◆ WORK TO COMPLETE ◆
The records follow. Copy them exactly, but omit the pictures.

◆ DATA TO EXAMINE ◆
◆ ◆ ◆ ◆ ◆ ◆ ◆
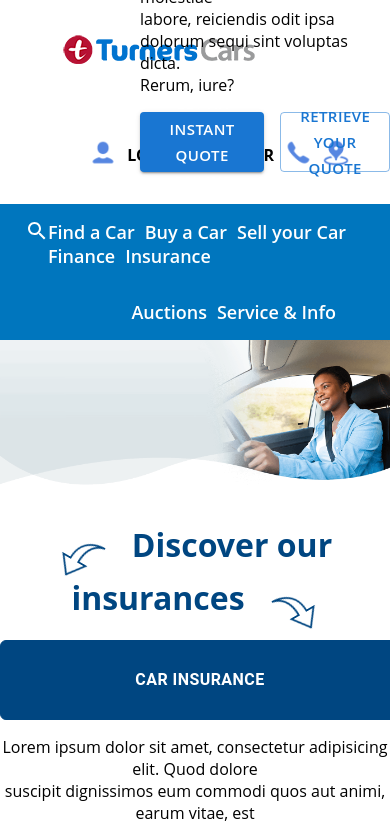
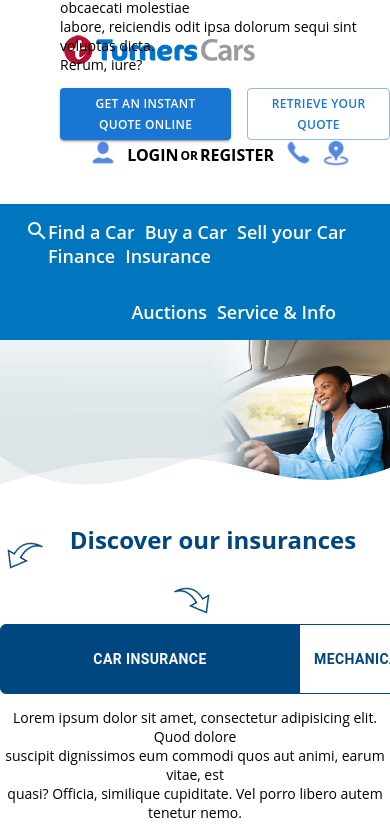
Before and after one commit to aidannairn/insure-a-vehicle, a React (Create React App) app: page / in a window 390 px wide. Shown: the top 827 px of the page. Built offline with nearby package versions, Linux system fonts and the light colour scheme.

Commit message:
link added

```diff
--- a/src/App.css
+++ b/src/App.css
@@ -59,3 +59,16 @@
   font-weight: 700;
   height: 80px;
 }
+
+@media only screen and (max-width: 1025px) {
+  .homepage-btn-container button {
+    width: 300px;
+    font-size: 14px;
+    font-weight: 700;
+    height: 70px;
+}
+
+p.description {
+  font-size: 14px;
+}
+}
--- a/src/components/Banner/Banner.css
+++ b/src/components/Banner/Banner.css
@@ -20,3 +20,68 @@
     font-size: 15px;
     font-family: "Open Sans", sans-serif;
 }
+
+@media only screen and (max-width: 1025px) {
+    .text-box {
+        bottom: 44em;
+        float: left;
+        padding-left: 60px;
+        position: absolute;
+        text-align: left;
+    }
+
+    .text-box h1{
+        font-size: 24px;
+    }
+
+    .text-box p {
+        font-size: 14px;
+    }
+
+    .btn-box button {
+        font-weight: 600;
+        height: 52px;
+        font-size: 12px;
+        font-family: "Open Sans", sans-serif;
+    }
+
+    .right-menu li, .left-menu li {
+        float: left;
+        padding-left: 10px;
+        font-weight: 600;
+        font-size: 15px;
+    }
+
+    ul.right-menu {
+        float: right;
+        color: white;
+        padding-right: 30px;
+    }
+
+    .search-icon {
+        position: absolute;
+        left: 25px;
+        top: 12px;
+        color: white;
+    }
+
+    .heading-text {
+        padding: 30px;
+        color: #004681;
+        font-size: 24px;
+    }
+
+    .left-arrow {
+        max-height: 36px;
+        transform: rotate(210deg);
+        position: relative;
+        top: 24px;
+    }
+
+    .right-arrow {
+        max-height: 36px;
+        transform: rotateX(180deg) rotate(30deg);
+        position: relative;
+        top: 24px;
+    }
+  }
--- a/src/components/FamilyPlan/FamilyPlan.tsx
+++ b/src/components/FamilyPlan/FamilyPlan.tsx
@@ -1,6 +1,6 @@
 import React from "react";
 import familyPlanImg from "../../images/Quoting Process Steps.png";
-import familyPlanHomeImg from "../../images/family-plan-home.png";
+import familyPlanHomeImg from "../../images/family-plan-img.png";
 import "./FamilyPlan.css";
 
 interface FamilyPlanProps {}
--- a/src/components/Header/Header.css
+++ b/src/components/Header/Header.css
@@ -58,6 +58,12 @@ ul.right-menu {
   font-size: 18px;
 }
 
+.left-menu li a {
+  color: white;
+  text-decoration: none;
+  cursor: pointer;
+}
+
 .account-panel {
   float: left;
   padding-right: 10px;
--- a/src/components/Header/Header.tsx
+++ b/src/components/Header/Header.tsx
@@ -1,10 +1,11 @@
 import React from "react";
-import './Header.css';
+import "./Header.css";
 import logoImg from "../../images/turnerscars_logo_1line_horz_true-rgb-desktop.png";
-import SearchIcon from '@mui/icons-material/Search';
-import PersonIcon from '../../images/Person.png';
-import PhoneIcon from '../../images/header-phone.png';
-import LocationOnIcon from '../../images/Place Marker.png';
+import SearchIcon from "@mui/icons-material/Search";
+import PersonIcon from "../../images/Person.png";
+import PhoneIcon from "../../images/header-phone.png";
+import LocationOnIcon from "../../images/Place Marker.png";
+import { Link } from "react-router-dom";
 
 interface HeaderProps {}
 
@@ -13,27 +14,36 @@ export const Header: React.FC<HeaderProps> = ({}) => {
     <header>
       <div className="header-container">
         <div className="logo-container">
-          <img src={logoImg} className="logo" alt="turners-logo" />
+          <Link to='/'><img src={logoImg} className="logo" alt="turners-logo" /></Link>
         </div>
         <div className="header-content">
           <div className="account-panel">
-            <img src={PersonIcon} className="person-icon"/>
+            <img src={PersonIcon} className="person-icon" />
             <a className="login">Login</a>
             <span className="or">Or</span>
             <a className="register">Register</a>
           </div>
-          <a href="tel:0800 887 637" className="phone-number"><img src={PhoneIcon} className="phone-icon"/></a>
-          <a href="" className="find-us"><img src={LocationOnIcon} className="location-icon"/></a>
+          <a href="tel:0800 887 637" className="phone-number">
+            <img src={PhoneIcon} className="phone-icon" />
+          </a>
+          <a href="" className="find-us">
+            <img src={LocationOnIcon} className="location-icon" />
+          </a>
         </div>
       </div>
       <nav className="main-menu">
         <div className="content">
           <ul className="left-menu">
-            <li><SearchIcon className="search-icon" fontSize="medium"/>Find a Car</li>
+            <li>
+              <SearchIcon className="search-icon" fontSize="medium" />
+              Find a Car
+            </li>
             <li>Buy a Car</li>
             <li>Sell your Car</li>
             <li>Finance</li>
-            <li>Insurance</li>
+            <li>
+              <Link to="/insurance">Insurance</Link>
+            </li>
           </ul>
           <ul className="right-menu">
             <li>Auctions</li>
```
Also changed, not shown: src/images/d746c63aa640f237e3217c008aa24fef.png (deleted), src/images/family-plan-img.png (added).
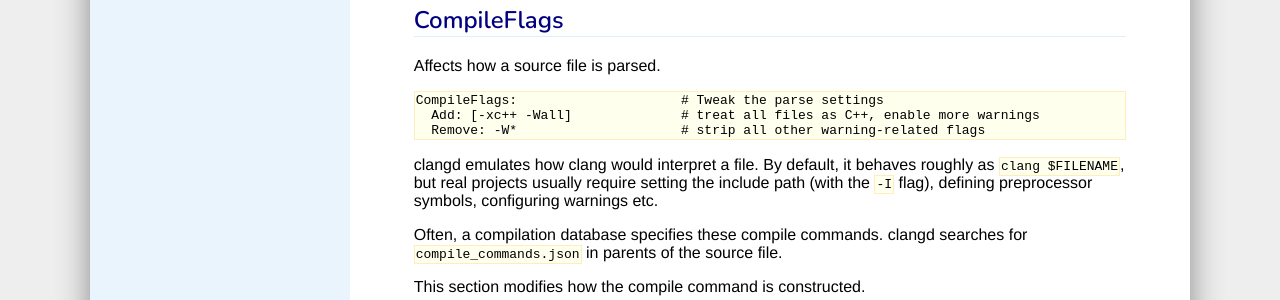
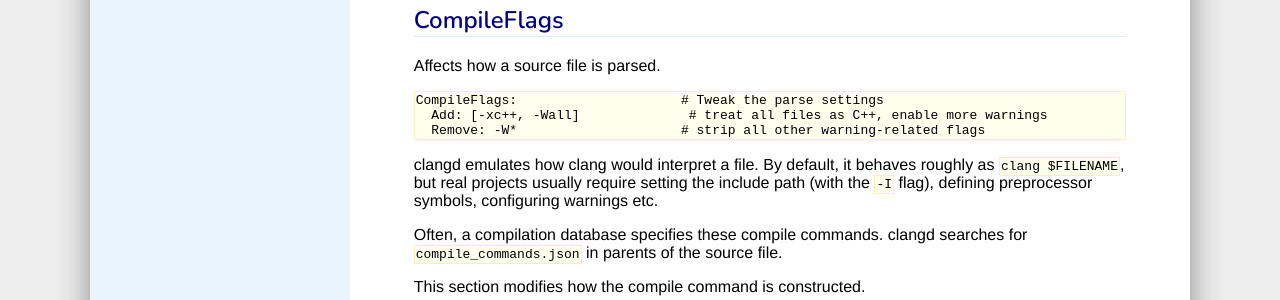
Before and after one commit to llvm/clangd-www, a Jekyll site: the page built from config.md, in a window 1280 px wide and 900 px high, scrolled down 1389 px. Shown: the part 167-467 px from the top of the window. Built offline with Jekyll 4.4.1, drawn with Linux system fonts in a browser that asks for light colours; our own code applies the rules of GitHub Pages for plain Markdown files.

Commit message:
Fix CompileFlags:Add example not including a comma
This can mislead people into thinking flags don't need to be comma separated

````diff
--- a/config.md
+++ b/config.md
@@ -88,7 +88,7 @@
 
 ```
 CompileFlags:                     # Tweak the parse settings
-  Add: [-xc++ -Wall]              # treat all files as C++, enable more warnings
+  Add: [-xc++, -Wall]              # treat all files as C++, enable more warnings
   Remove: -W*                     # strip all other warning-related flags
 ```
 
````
◆ ◆ ◆ ◆ ◆ ◆ ◆
◆ EXPECTED ANSWER ◆
Before and after one commit to aidannairn/insure-a-vehicle, a React (Create React App) app: page / in a window 390 px wide. Shown: the top 827 px of the page. Built offline with nearby package versions, Linux system fonts and the light colour scheme.

Commit message:
link added

```diff
--- a/src/App.css
+++ b/src/App.css
@@ -59,3 +59,16 @@
   font-weight: 700;
   height: 80px;
 }
+
+@media only screen and (max-width: 1025px) {
+  .homepage-btn-container button {
+    width: 300px;
+    font-size: 14px;
+    font-weight: 700;
+    height: 70px;
+}
+
+p.description {
+  font-size: 14px;
+}
+}
--- a/src/components/Banner/Banner.css
+++ b/src/components/Banner/Banner.css
@@ -20,3 +20,68 @@
     font-size: 15px;
     font-family: "Open Sans", sans-serif;
 }
+
+@media only screen and (max-width: 1025px) {
+    .text-box {
+        bottom: 44em;
+        float: left;
+        padding-left: 60px;
+        position: absolute;
+        text-align: left;
+    }
+
+    .text-box h1{
+        font-size: 24px;
+    }
+
+    .text-box p {
+        font-size: 14px;
+    }
+
+    .btn-box button {
+        font-weight: 600;
+        height: 52px;
+        font-size: 12px;
+        font-family: "Open Sans", sans-serif;
+    }
+
+    .right-menu li, .left-menu li {
+        float: left;
+        padding-left: 10px;
+        font-weight: 600;
+        font-size: 15px;
+    }
+
+    ul.right-menu {
+        float: right;
+        color: white;
+        padding-right: 30px;
+    }
+
+    .search-icon {
+        position: absolute;
+        left: 25px;
+        top: 12px;
+        color: white;
+    }
+
+    .heading-text {
+        padding: 30px;
+        color: #004681;
+        font-size: 24px;
+    }
+
+    .left-arrow {
+        max-height: 36px;
+        transform: rotate(210deg);
+        position: relative;
+        top: 24px;
+    }
+
+    .right-arrow {
+        max-height: 36px;
+        transform: rotateX(180deg) rotate(30deg);
+        position: relative;
+        top: 24px;
+    }
+  }
--- a/src/components/FamilyPlan/FamilyPlan.tsx
+++ b/src/components/FamilyPlan/FamilyPlan.tsx
@@ -1,6 +1,6 @@
 import React from "react";
 import familyPlanImg from "../../images/Quoting Process Steps.png";
-import familyPlanHomeImg from "../../images/family-plan-home.png";
+import familyPlanHomeImg from "../../images/family-plan-img.png";
 import "./FamilyPlan.css";
 
 interface FamilyPlanProps {}
--- a/src/components/Header/Header.css
+++ b/src/components/Header/Header.css
@@ -58,6 +58,12 @@ ul.right-menu {
   font-size: 18px;
 }
 
+.left-menu li a {
+  color: white;
+  text-decoration: none;
+  cursor: pointer;
+}
+
 .account-panel {
   float: left;
   padding-right: 10px;
--- a/src/components/Header/Header.tsx
+++ b/src/components/Header/Header.tsx
@@ -1,10 +1,11 @@
 import React from "react";
-import './Header.css';
+import "./Header.css";
 import logoImg from "../../images/turnerscars_logo_1line_horz_true-rgb-desktop.png";
-import SearchIcon from '@mui/icons-material/Search';
-import PersonIcon from '../../images/Person.png';
-import PhoneIcon from '../../images/header-phone.png';
-import LocationOnIcon from '../../images/Place Marker.png';
+import SearchIcon from "@mui/icons-material/Search";
+import PersonIcon from "../../images/Person.png";
+import PhoneIcon from "../../images/header-phone.png";
+import LocationOnIcon from "../../images/Place Marker.png";
+import { Link } from "react-router-dom";
 
 interface HeaderProps {}
 
@@ -13,27 +14,36 @@ export const Header: React.FC<HeaderProps> = ({}) => {
     <header>
       <div className="header-container">
         <div className="logo-container">
-          <img src={logoImg} className="logo" alt="turners-logo" />
+          <Link to='/'><img src={logoImg} className="logo" alt="turners-logo" /></Link>
         </div>
         <div className="header-content">
           <div className="account-panel">
-            <img src={PersonIcon} className="person-icon"/>
+            <img src={PersonIcon} className="person-icon" />
             <a className="login">Login</a>
             <span className="or">Or</span>
             <a className="register">Register</a>
           </div>
-          <a href="tel:0800 887 637" className="phone-number"><img src={PhoneIcon} className="phone-icon"/></a>
-          <a href="" className="find-us"><img src={LocationOnIcon} className="location-icon"/></a>
+          <a href="tel:0800 887 637" className="phone-number">
+            <img src={PhoneIcon} className="phone-icon" />
+          </a>
+          <a href="" className="find-us">
+            <img src={LocationOnIcon} className="location-icon" />
+          </a>
         </div>
       </div>
       <nav className="main-menu">
         <div className="content">
           <ul className="left-menu">
-            <li><SearchIcon className="search-icon" fontSize="medium"/>Find a Car</li>
+            <li>
+              <SearchIcon className="search-icon" fontSize="medium" />
+              Find a Car
+            </li>
             <li>Buy a Car</li>
             <li>Sell your Car</li>
             <li>Finance</li>
-            <li>Insurance</li>
+            <li>
+              <Link to="/insurance">Insurance</Link>
+            </li>
           </ul>
           <ul className="right-menu">
             <li>Auctions</li>
```
Also changed, not shown: src/images/d746c63aa640f237e3217c008aa24fef.png (deleted), src/images/family-plan-img.png (added).
Before and after one commit to llvm/clangd-www, a Jekyll site: the page built from config.md, in a window 1280 px wide and 900 px high, scrolled down 1389 px. Shown: the part 167-467 px from the top of the window. Built offline with Jekyll 4.4.1, drawn with Linux system fonts in a browser that asks for light colours; our own code applies the rules of GitHub Pages for plain Markdown files.

Commit message:
Fix CompileFlags:Add example not including a comma
This can mislead people into thinking flags don't need to be comma separated

````diff
--- a/config.md
+++ b/config.md
@@ -88,7 +88,7 @@
 
 ```
 CompileFlags:                     # Tweak the parse settings
-  Add: [-xc++ -Wall]              # treat all files as C++, enable more warnings
+  Add: [-xc++, -Wall]              # treat all files as C++, enable more warnings
   Remove: -W*                     # strip all other warning-related flags
 ```
 
````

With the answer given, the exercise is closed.